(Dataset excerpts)
+--

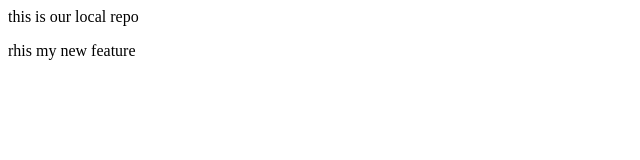
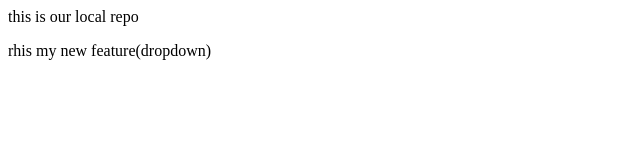
Before and after one commit to TruptiBits/localpush, a plain HTML site: page index.htm in a window 1280 px wide. Shown: the full height of the page, 0-640 px from the left. Drawn offline with Linux system fonts and the light colour scheme.

```diff
--- a/index.htm
+++ b/index.htm
@@ -1,2 +1,2 @@
 <p> this is our local repo</p>
-<p>rhis my new feature</p>
+<p>rhis my new feature(dropdown)</p>
```
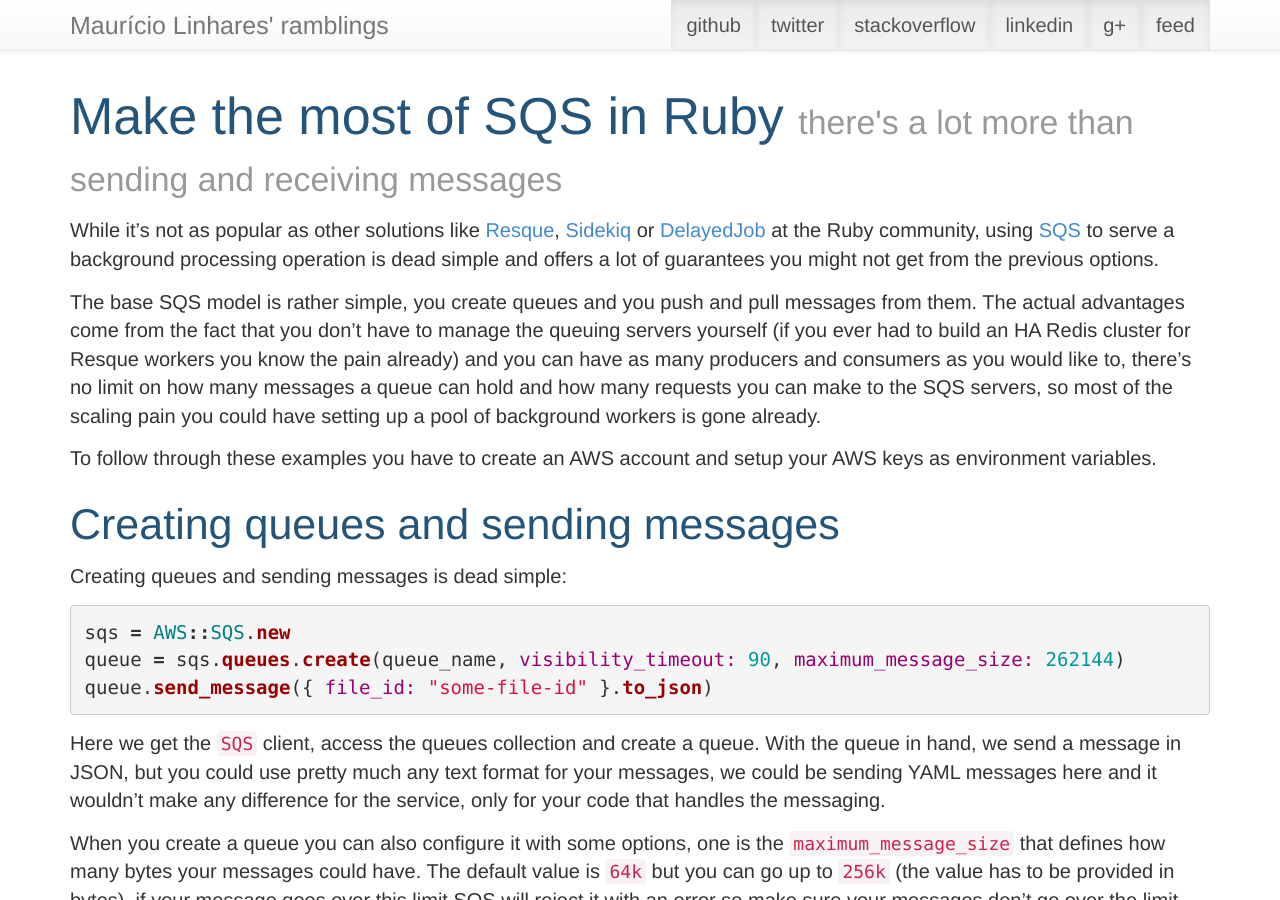
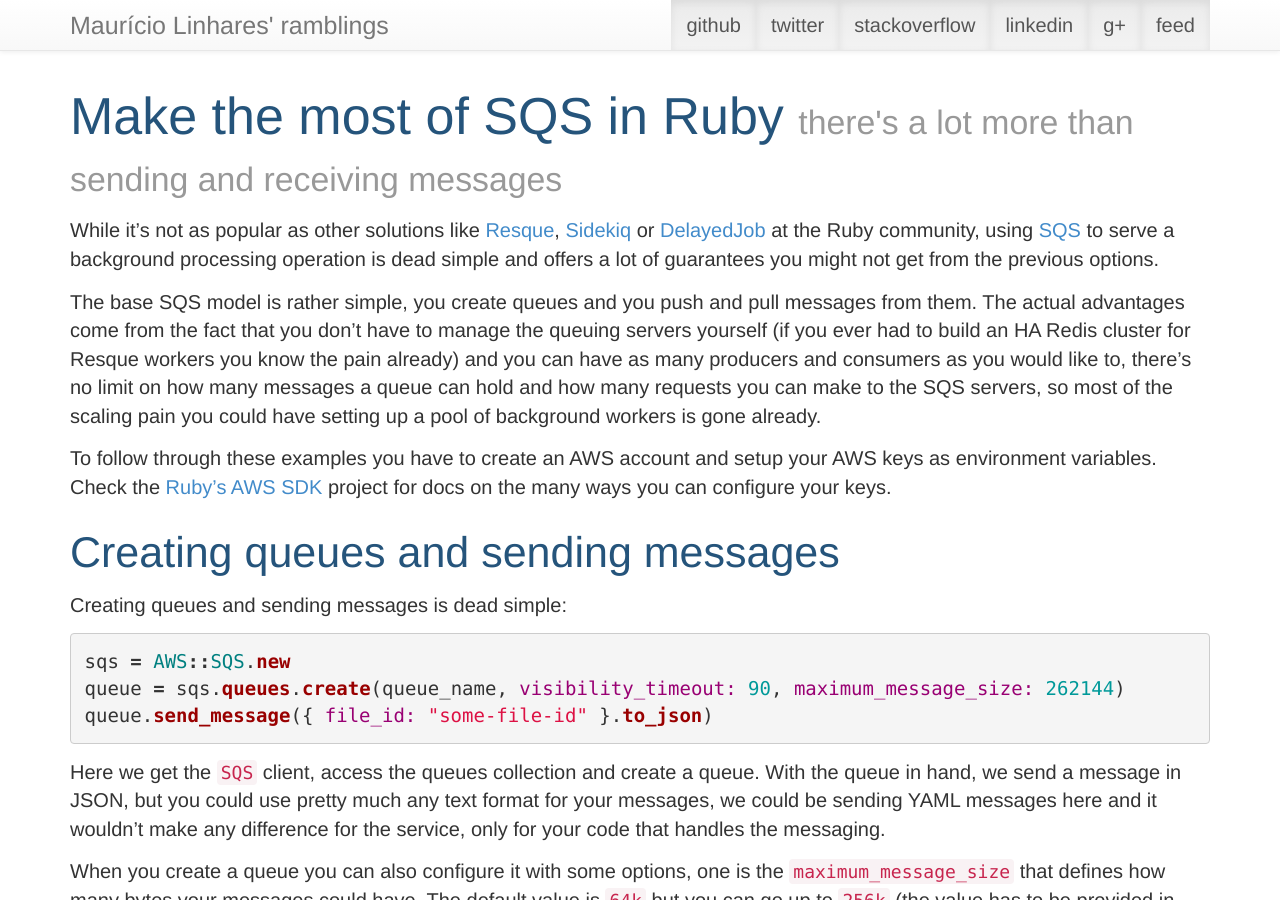
Before and after one commit to mauricio/mauricio.github.com, a Jekyll site: the page built from _posts/2014-09-01-make-the-most-of-sqs.md, in a window 1280 px wide and 900 px high. Built offline with Jekyll 4.4.1, drawn with Linux system fonts in a browser that asks for light colours; comment, search, counter and statistics services are not loaded.

Commit message:
Include reference to the AWS sdk

```diff
--- a/_posts/2014-09-01-make-the-most-of-sqs.md
+++ b/_posts/2014-09-01-make-the-most-of-sqs.md
@@ -12,7 +12,7 @@
 
 The base SQS model is rather simple, you create queues and you push and pull messages from them. The actual advantages come from the fact that you don't have to manage the queuing servers yourself (if you ever had to build an HA Redis cluster for Resque workers you know the pain already) and you can have as many producers and consumers as you would like to, there's no limit on how many messages a queue can hold and how many requests you can make to the SQS servers, so most of the scaling pain you could have setting up a pool of background workers is gone already.
 
-To follow through these examples you have to create an AWS account and setup your AWS keys as environment variables.
+To follow through these examples you have to create an AWS account and setup your AWS keys as environment variables. Check the [Ruby's AWS SDK](https://github.com/aws/aws-sdk-ruby) project for docs on the many ways you can configure your keys.
 
 ## Creating queues and sending messages
 
```
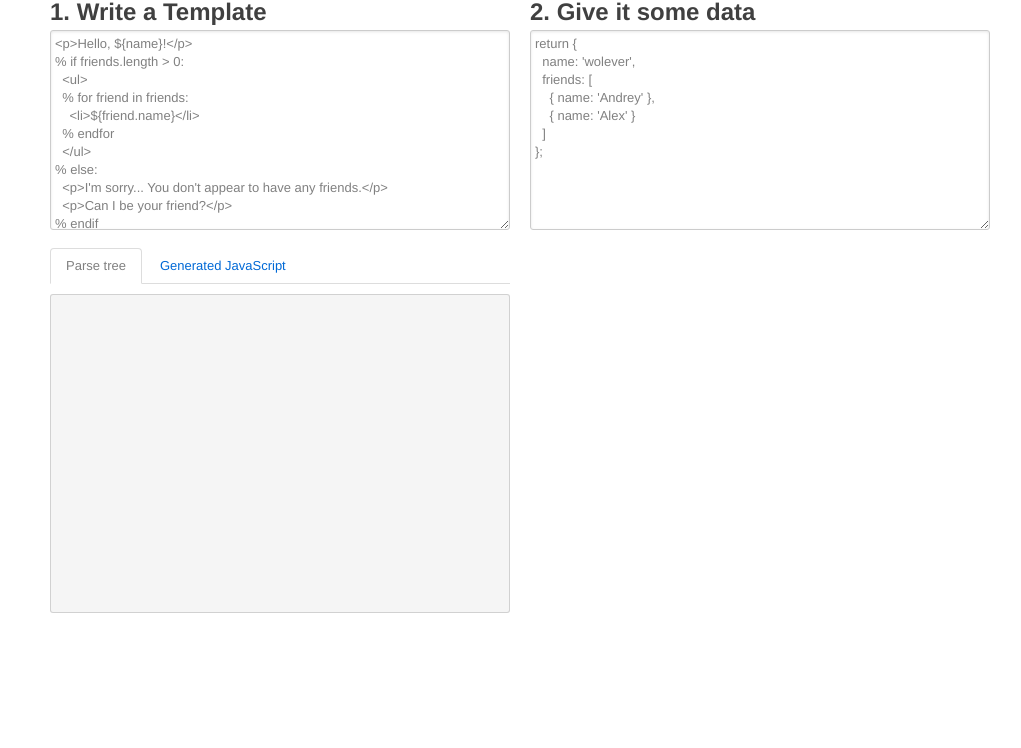
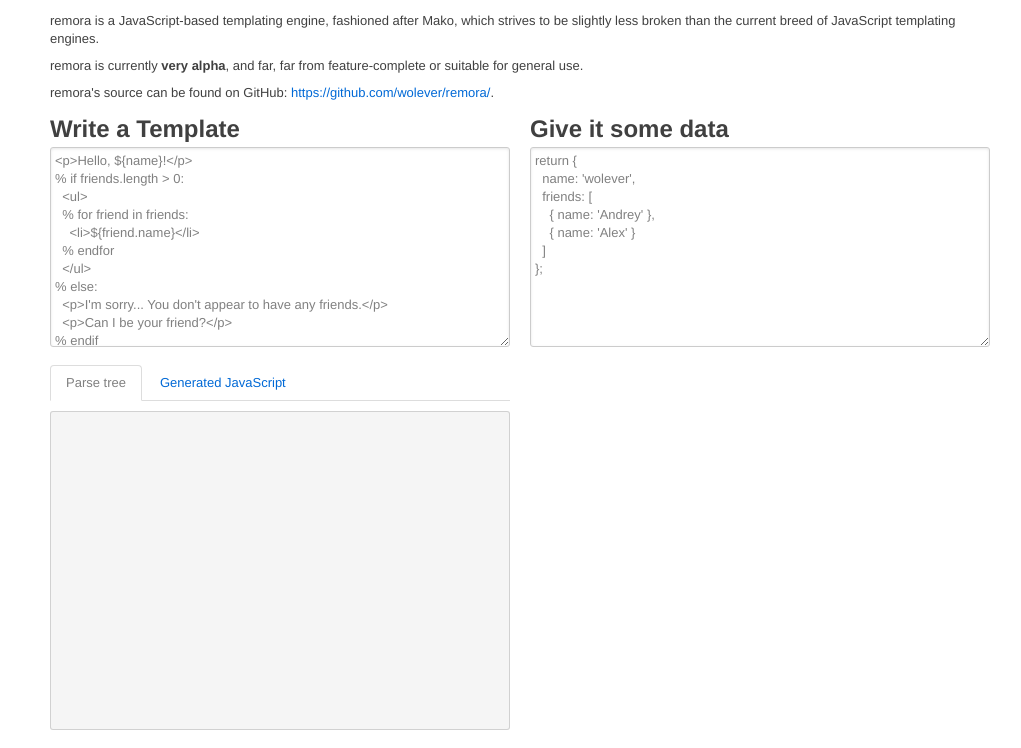
Before and after one commit to wolever/remora, a website: page example/index.html in a window 1280 px wide. Shown: the part 60-808 px from the top of the page, without its empty margins (120-1141 px from the left). Drawn offline with Linux system fonts and the light colour scheme; no server answers.

Commit message:
Updated example to include some description and a link to source

```diff
--- a/example/index.html
+++ b/example/index.html
@@ -5,6 +5,11 @@
   <link rel="stylesheet" href="libs/bootstrap-1.4.0/bootstrap.min.css">
 
   <style>
+
+    .container {
+      margin-top: 18px;
+    }
+
     textarea {
       width: 100%;
       height: 200px;
@@ -46,10 +51,41 @@
 <body>
 <div class="container">
   <div class="row">
-    <h1>Remora Interactive</h1>
+
+    <div id="intro" class="span16">
+
+      <h1><tt>remora</tt> Interactive</h1>
+
+      <p><tt>remora</tt> is a JavaScript-based templating engine, fashioned after
+      Mako, which strives to be slightly less broken than the current breed of
+      JavaScript templating engines.</p>
+
+      <!-- <p><tt>remora</tt>'s number one goal is <strong>debuggability</strong>,
+      followed closely by <strong>practicality</strong>. Care has been taken to
+      ensure that all errors which occur while parsing and rendering the
+      template can be associated with the exact line that caused the error, and
+      no restrictions are placed on the type of code that is allowed in side
+      the template (although such restrictions could trivially be implemented
+      as a parse tree transformation, if that's your kind of thing).</p> -->
+
+      <p><tt>remora</tt> is currently <strong>very alpha</strong>, and far, far
+      from feature-complete or suitable for general use.</p>
+
+      <p><tt>remora</tt>'s source can be found on GitHub: <a
+      href="https://github.com/wolever/remora/">https://github.com/wolever/remora/</a>.</p>
+
+      <div class="unsupported-browser alert-message warning">
+        Your browser does not support line numbers in errors from
+        <tt>eval</tt>'d code, so <tt>remora</tt> will not be able to include
+        template line numbers in error messages. Until this is fixed, try using
+        Firefox, which does include line numbers in errors from <tt>eval</tt>'d
+        code.
+      </div>
+
+    </div>
 
     <div class="span8">
-      <h2>1. Write a Template</h2>
+      <h2>Write a Template</h2>
       <textarea id="templateTxt"></textarea>
 
       <div class="parse-error alert-message warning"></div>
@@ -65,7 +101,7 @@
     </div>
 
     <div class="span8">
-      <h2>2. Give it some data</h2>
+      <h2>Give it some data</h2>
       <textarea id="dataTxt"></textarea>
 
       <div class="render-error alert-message warning"></div>
@@ -133,6 +169,10 @@
     window._ = _;
     window.remora = remora;
     window.evaler = evaler;
+
+    if (!evaler.fixExceptionLineNumbers.supported) {
+      $(".unsupported-browser").show();
+    };
 
     function showError(selector, e) {
       $(selector)
```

+--

→ Your goal: Give back the data exactly. Pictures stay out.

→ Answer to this problem:
Before and after one commit to TruptiBits/localpush, a plain HTML site: page index.htm in a window 1280 px wide. Shown: the full height of the page, 0-640 px from the left. Drawn offline with Linux system fonts and the light colour scheme.

```diff
--- a/index.htm
+++ b/index.htm
@@ -1,2 +1,2 @@
 <p> this is our local repo</p>
-<p>rhis my new feature</p>
+<p>rhis my new feature(dropdown)</p>
```
Before and after one commit to mauricio/mauricio.github.com, a Jekyll site: the page built from _posts/2014-09-01-make-the-most-of-sqs.md, in a window 1280 px wide and 900 px high. Built offline with Jekyll 4.4.1, drawn with Linux system fonts in a browser that asks for light colours; comment, search, counter and statistics services are not loaded.

Commit message:
Include reference to the AWS sdk

```diff
--- a/_posts/2014-09-01-make-the-most-of-sqs.md
+++ b/_posts/2014-09-01-make-the-most-of-sqs.md
@@ -12,7 +12,7 @@
 
 The base SQS model is rather simple, you create queues and you push and pull messages from them. The actual advantages come from the fact that you don't have to manage the queuing servers yourself (if you ever had to build an HA Redis cluster for Resque workers you know the pain already) and you can have as many producers and consumers as you would like to, there's no limit on how many messages a queue can hold and how many requests you can make to the SQS servers, so most of the scaling pain you could have setting up a pool of background workers is gone already.
 
-To follow through these examples you have to create an AWS account and setup your AWS keys as environment variables.
+To follow through these examples you have to create an AWS account and setup your AWS keys as environment variables. Check the [Ruby's AWS SDK](https://github.com/aws/aws-sdk-ruby) project for docs on the many ways you can configure your keys.
 
 ## Creating queues and sending messages
 
```
Before and after one commit to wolever/remora, a website: page example/index.html in a window 1280 px wide. Shown: the part 60-808 px from the top of the page, without its empty margins (120-1141 px from the left). Drawn offline with Linux system fonts and the light colour scheme; no server answers.

Commit message:
Updated example to include some description and a link to source

```diff
--- a/example/index.html
+++ b/example/index.html
@@ -5,6 +5,11 @@
   <link rel="stylesheet" href="libs/bootstrap-1.4.0/bootstrap.min.css">
 
   <style>
+
+    .container {
+      margin-top: 18px;
+    }
+
     textarea {
       width: 100%;
       height: 200px;
@@ -46,10 +51,41 @@
 <body>
 <div class="container">
   <div class="row">
-    <h1>Remora Interactive</h1>
+
+    <div id="intro" class="span16">
+
+      <h1><tt>remora</tt> Interactive</h1>
+
+      <p><tt>remora</tt> is a JavaScript-based templating engine, fashioned after
+      Mako, which strives to be slightly less broken than the current breed of
+      JavaScript templating engines.</p>
+
+      <!-- <p><tt>remora</tt>'s number one goal is <strong>debuggability</strong>,
+      followed closely by <strong>practicality</strong>. Care has been taken to
+      ensure that all errors which occur while parsing and rendering the
+      template can be associated with the exact line that caused the error, and
+      no restrictions are placed on the type of code that is allowed in side
+      the template (although such restrictions could trivially be implemented
+      as a parse tree transformation, if that's your kind of thing).</p> -->
+
+      <p><tt>remora</tt> is currently <strong>very alpha</strong>, and far, far
+      from feature-complete or suitable for general use.</p>
+
+      <p><tt>remora</tt>'s source can be found on GitHub: <a
+      href="https://github.com/wolever/remora/">https://github.com/wolever/remora/</a>.</p>
+
+      <div class="unsupported-browser alert-message warning">
+        Your browser does not support line numbers in errors from
+        <tt>eval</tt>'d code, so <tt>remora</tt> will not be able to include
+        template line numbers in error messages. Until this is fixed, try using
+        Firefox, which does include line numbers in errors from <tt>eval</tt>'d
+        code.
+      </div>
+
+    </div>
 
     <div class="span8">
-      <h2>1. Write a Template</h2>
+      <h2>Write a Template</h2>
       <textarea id="templateTxt"></textarea>
 
       <div class="parse-error alert-message warning"></div>
@@ -65,7 +101,7 @@
     </div>
 
     <div class="span8">
-      <h2>2. Give it some data</h2>
+      <h2>Give it some data</h2>
       <textarea id="dataTxt"></textarea>
 
       <div class="render-error alert-message warning"></div>
@@ -133,6 +169,10 @@
     window._ = _;
     window.remora = remora;
     window.evaler = evaler;
+
+    if (!evaler.fixExceptionLineNumbers.supported) {
+      $(".unsupported-browser").show();
+    };
 
     function showError(selector, e) {
       $(selector)
```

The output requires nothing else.